Shinji has spent his life studying high intensity beam dynamics, and is now one of the top theoretical/experimental accelerator physicists in the world. He has been with STFC for twelve years, initially as part of ASTeC. In October 2016, when the Intense Beams group moved to ISIS, he became group leader.
Shinji’s career started at National Laboratory for High Energy Physics (KEK) in Japan. Soon after, he chose his PhD study in high energy accelerators in the USA, awarded by the University of Tokyo. Then he took up a post at the Superconducting Super Collider (SSC) in Texas, USA. The SSC was an ambitious project to build a particle accelerator along the lines of the LHC, with a 87.1 km ring that would make it the largest and most energetic accelerator in the world. Shinji’s role was designing part of the accelerator, using code he had developed during his PhD as a base.
Unfortunately in 1993, after over a quarter of the tunnel had been built, the project was cancelled, but not before Shinji had almost completed the design. He took the opportunity to return to Japan, bringing with him the code he had developed for the SSC, called SIMPSONS. Initially he worked on upgrading the existing KEK accelerator for K2K experiment but soon he was moved to a new project – developing the accelerators that would become J-PARC. This was a real challenge, not least in the increased beam power from a few tens of kW at KEK to a MW for J-PARC.
Shinji led an accelerator design team and his innovative ideas were key to the success of the facility... although he wasn’t there to see his success as he had already moved to the UK to join ASTeC! "The design was almost finished", explains Shinji. "The accelerator wasn’t built but the parameters were fixed and achievable. I thought, given the brilliant team members there, it should work!" Sure enough, the machine worked according to specifications from the first time it was switched on!
Shinji joined ASTeC in 2005, where plans were underway to develop a neutrino factory, based on a proton accelerator. "It was a real feather in STFC’s cap to bring Shinji in to work on the design", explains Susan Smith, Director of ASTeC. The Neutrino Factory itself never came into being, but as part of the project Shinji led the design and construction of EMMA, a prototype accelerator known as an FFAG (Fixed Field Alternating Gradient).
"EMMA was the most prominent aspect of the Neutrino Factory research and development programme", continues Susan. "Shinji recognised that in addition to underpinning a neutrino factory the FFAG could have many applications, such as proton and ion therapy, accelerators for nuclear waste transmutation, and as the base for a future neutron spallation source."

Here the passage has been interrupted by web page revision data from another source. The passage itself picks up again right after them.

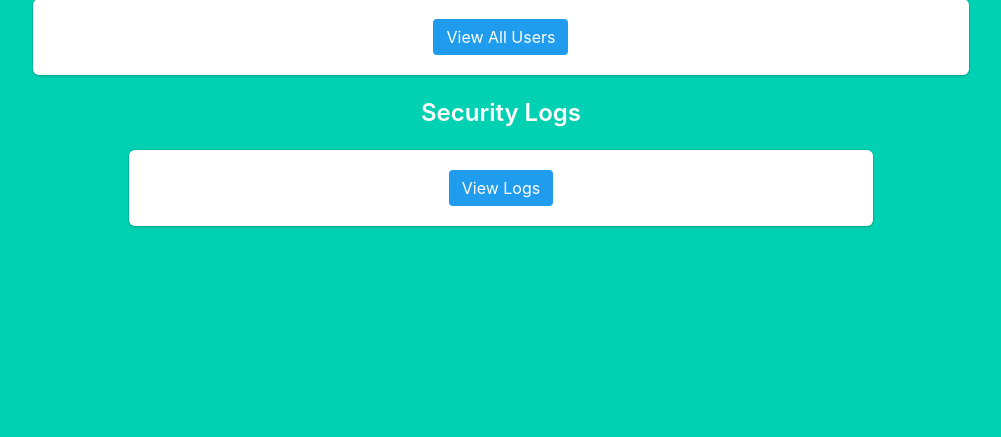
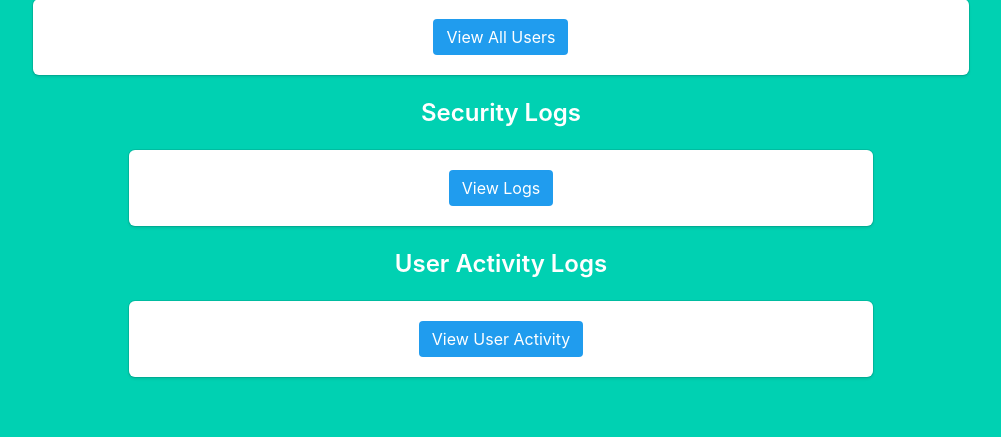
Before and after one commit to seketulbob/CSC2031-LotteryWebApp, a Flask app: page /logs in a window 1280 px wide. Shown: the part 609-1046 px from the top of the page, without its empty margins (139-1140 px from the left). Before the commit the page ends 837 px from the top, so only its background shows below. Run offline with Flask 3, Linux system fonts and the light colour scheme; a user stored in the database is signed in; tables that the repository leaves empty hold one stand-in row (values such as "Sample post").

Commit message:
Added User Activity Log to Admin Page to allow for viewing of User's activity
Updated admin.html to display user's activity when View User Activity button is clicked.

Added view_user_activity view function in admin/views.py

```diff
--- a/admin/views.py
+++ b/admin/views.py
@@ -175,3 +175,12 @@ def logs():
         content.reverse()
 
     return render_template('admin/admin.html', logs=content, name=current_user.firstname)
+
+# view user activity logs
+@admin_blueprint.route('/view_user_activity')
+@login_required
+@requires_roles('admin')
+def view_user_activity():
+    user_activity_logs = User.query.filter_by(role='user').all()
+
+    return render_template('admin/admin.html', name=current_user.firstname, user_activity_logs=user_activity_logs)
--- a/templates/admin/admin.html
+++ b/templates/admin/admin.html
@@ -133,6 +133,57 @@
         </form>
         </div>
     </div>
+    <div class="column is-8 is-offset-2">
+        <h4 class="title is-4">User Activity Logs</h4>
+        <div class="box">
+            <form action="/view_user_activity">
+                <div>
+                    <button class="button is-info is-centered">View User Activity</button>
+                </div>
+            </form>
+        </div>
+        {% if user_activity_logs %}
+            <div class="field">
+                <table class="table">
+                    <tr>
+                        <th>ID</th>
+                        <th>Email</th>
+                        <th>Registration Date</th>
+                        <th>Current Log In</th>
+                        <th>Previous Log In</th>
+                    </tr>
+                    {% for user in user_activity_logs %}
+                        <tr>
+                            <td>{{ user.id }}</td>
+                            <td>{{ user.email }}</td>
+                            <td>
+                                {% if user.registered_on %}
+                                    {{ user.registered_on.strftime('%d/%m/%Y %H:%M:%S') }}
+                                {% else %}
+                                    Not available
+                                {% endif %}
+                            </td>
+                            <td>
+                                {% if user.current_login %}
+                                    {{ user.current_login.strftime('%d/%m/%Y %H:%M:%S') }}
+                                {% else %}
+                                    Not yet logged in
+                                {% endif %}
+                            </td>
+                            <td>
+                                {% if user.last_login %}
+                                    {{ user.last_login.strftime('%d/%m/%Y %H:%M:%S') }}
+                                {% else %}
+                                    Not available
+                                {% endif %}
+                            </td>
+                        </tr>
+                    {% endfor %}
+                </table>
+            </div>
+        {% endif %}
+    </div>
+</div>
 
 
 {% endblock %}
```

It is this last application that Shinji expects to work on for ISIS. "I’ve always liked to look at the future and where technology could be applied", enthused Shinji. "One possibility for ISIS is to replace the current synchrotron with an FFAG, which would give ISIS more flexibility, more neutrons and therefore experiments could be done more quickly and more efficiently."
This time Shinji hopes to stay until the machine becomes reality. "If it works, it is still 20 years off! But I have built my career on high intensity beam dynamics and designing novel types of accelerators, and here I have the unique opportunity to bring those together to see what the future could hold!"